**What this task involves**
This exercise asks for a copy of each line in the records below with the word "widget" in it.

Change listing data:

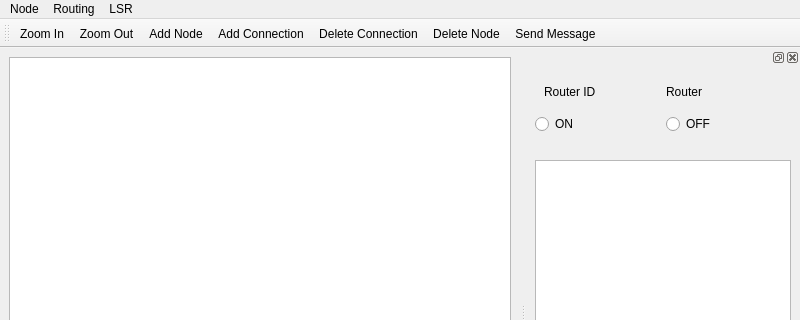
Qt form src/mainwindow.ui (kovkinvladyslav/network-routing-simulator) before a commit; both pictures show x 0 to 800 and y 0 to 320 of the 800 by 600 pixel window.
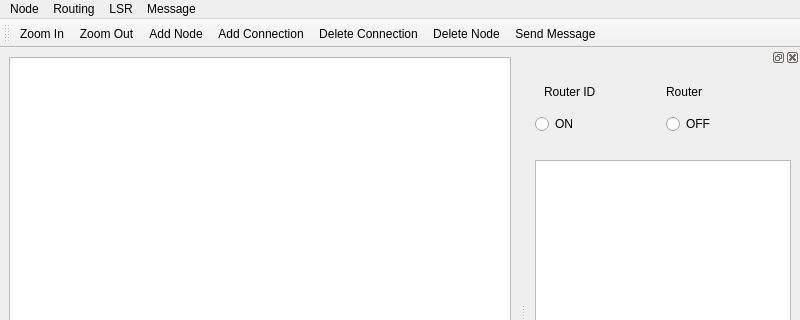
The same form after that commit. Icons and pictures are not drawn.

```diff
--- a/src/mainwindow.ui
+++ b/src/mainwindow.ui
@@ -94,9 +94,17 @@
     <addaction name="actionLSR_Run"/>
     <addaction name="actionLSR_Reset_2"/>
    </widget>
+   <widget class="QMenu" name="menuMessage">
+    <property name="title">
+     <string>Message</string>
+    </property>
+    <addaction name="actionSend_Message"/>
+    <addaction name="actionView_Logs"/>
+   </widget>
    <addaction name="menuNode"/>
    <addaction name="menuRouting"/>
    <addaction name="menuStart"/>
+   <addaction name="menuMessage"/>
   </widget>
   <widget class="QToolBar" name="toolBar">
    <property name="windowTitle">
```
Left out of the diff: 5 changed lines with no effect on the pictures.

**Your response**
    </widget>
+   <widget class="QMenu" name="menuMessage">
+   </widget>
   </widget>
   <widget class="QToolBar" name="toolBar">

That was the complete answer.